Dan Strand admits he went through an evolution of understanding that WorkSafeBC's job is more than just building programs and that it also supports leaders in establishing a better safety culture.
This involves building workers’ confidence in safety programs. “The worker’s voice is so important,” says Strand, Director of Prevention Field Services at WorkSafeBC. “I have an understanding of how programs evolve, and how that voice needs to be brought to the table so that [workers] feel they’re part of the solution.”
Strand oversees a team of around 380 occupational safety and hygiene officers that are located all around the province inspecting workplaces.
As opposed to OHS organizations in certain other provinces, in B.C. workplace compensation and prevention are under the same umbrella. “We’re all one happy family here,” says Strand.
As diversified as B.C.’s industry landscape is, construction is essentially the province’s biggest stakeholder. With the economy booming, there is a lot of construction and infrastructure spending. As a consequence, says Strand, there is a big construction team in the lower mainland.
While WorkSafeBC is making efforts to improve provincial injury rates, Strand says that it is also up to employers to invest in their people and in their safety culture: “Taking [safety] seriously demands lots of investment there to help coach, support and provide oversight to those workers and building the culture back to the point up.”

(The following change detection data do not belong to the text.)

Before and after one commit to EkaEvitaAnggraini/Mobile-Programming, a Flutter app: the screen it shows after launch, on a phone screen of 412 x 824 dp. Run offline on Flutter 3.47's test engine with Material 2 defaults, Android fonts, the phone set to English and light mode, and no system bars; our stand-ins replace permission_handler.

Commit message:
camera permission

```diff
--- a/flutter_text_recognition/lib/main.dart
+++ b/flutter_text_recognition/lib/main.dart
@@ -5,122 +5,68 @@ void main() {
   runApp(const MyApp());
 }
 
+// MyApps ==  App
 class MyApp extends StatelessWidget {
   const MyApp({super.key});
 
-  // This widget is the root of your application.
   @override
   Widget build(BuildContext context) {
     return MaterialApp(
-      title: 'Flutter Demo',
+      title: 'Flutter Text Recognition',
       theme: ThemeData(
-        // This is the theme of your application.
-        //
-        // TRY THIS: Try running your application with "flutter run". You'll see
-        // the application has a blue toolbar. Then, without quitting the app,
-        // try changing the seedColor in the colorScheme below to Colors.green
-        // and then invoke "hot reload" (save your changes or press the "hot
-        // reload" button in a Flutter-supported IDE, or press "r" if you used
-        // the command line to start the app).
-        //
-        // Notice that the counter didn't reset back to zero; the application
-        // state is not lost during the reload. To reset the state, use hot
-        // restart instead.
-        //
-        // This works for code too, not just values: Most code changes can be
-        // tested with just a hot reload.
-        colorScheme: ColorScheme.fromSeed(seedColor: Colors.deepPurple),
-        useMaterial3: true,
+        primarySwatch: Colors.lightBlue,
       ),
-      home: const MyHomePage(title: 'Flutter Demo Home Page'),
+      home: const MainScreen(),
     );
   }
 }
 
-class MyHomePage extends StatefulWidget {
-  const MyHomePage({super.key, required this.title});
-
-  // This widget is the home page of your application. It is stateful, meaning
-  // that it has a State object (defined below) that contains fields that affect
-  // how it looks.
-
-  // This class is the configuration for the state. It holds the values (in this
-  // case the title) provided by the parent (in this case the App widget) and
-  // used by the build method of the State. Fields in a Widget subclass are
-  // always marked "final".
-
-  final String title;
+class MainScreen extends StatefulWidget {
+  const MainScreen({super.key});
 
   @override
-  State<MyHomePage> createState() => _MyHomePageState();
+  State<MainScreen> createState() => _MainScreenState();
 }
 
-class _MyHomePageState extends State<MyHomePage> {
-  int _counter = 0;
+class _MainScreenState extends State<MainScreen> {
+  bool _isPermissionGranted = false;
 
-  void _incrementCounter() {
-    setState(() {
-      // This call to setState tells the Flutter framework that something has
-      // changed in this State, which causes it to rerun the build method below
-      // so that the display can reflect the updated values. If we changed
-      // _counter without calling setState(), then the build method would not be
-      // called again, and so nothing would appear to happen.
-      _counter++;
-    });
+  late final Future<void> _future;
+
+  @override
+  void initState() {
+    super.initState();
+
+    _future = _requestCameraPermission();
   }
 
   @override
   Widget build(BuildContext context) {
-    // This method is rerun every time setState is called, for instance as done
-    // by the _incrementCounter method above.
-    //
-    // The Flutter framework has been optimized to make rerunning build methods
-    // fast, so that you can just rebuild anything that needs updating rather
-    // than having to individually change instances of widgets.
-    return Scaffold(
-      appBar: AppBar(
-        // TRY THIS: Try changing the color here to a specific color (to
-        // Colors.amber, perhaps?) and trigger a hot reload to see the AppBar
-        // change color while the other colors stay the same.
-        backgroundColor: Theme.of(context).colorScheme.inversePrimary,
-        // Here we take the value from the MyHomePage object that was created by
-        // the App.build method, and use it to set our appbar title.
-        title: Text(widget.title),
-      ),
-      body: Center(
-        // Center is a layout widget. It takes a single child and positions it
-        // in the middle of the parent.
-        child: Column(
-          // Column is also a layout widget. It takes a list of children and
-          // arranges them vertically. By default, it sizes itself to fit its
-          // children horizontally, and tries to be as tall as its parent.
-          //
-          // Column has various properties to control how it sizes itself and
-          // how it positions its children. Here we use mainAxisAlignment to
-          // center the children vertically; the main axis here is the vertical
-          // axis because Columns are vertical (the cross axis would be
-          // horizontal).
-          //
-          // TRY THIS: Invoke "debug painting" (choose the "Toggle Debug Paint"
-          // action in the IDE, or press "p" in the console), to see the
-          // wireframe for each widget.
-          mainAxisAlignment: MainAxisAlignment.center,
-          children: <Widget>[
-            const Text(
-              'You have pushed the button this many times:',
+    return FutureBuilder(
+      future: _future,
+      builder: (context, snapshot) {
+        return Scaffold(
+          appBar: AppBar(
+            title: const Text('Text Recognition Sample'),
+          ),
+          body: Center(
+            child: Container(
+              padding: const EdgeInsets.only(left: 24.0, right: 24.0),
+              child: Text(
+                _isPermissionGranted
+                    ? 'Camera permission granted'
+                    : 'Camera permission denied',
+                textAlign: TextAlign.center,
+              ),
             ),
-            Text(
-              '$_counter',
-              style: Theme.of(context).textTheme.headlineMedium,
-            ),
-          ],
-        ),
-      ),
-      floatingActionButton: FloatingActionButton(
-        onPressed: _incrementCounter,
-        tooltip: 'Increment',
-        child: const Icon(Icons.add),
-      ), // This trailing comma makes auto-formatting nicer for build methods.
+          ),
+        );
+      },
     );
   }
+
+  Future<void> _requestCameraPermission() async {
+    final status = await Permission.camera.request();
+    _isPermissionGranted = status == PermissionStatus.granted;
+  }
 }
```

Strand says that the solution is to focus and invest in psychologically safe leadership because if you get that right, workers will feel comfortable bringing ideas up which will ultimately lead to a safer environment and a strong work culture.
A life in safety
Strand has spent the better part of his adult life engrossed in safety. To pay for his schooling, Strand had a summer job working with heavy equipment in a mining environment. Once he finished his science undergrad, he decided to continue working in that field and eventually moved to B.C. from Alberta to become a mine manager.
After five years of working in industry, he did a master’s degree in occupational hygiene. He was then hired by the Vancouver Airport Authority to be its occupational hygienist. “That’s where I established my foothold into health, safety and hygiene,” says Strand.
He worked with the airport for 15 years, and then in 2015 transitioned to WorkSafeBC.
Strand says that one of the favourite parts of his role is influencing his team and seeing their capabilities grow – seeing what he calls “the light bulb moments.”
“It’s rewarding to see the impact that you can have as an individual to help them grow as a leader,” he says.
He's driven by the job of elevating safety and how to, within the confines of the regulation, compel employers who aren’t taking OHS seriously to embrace a culture of safety.“Behaviour and mindset and culture – that’s hard to regulate,” says Strand.
It may be getting better though; despite the difficulties it has caused (and is still causing), the pandemic has been a springboard for workplace.
Many organizations, notably smaller organizations, have had to include safety on the agenda. In B.C., every single employer was required to build a COVID-19 safety plan. WorkSafeBC encouraged businesses and organizations to work with their employees on creating that plan and have conversations around risks and hazards.
“We basically built a rudimentary OSH framework for people to work in and under – and every single employer did it […] and what we’re really oping to come out of the pandemic is to benefit from the effort put into the creation of a safety plan,” says Strand, which included training and inspections and other details.
When the pandemic is over, the hope is that these plans can remain in place and evolve to broadly cover workplace safety and not just COVID-19.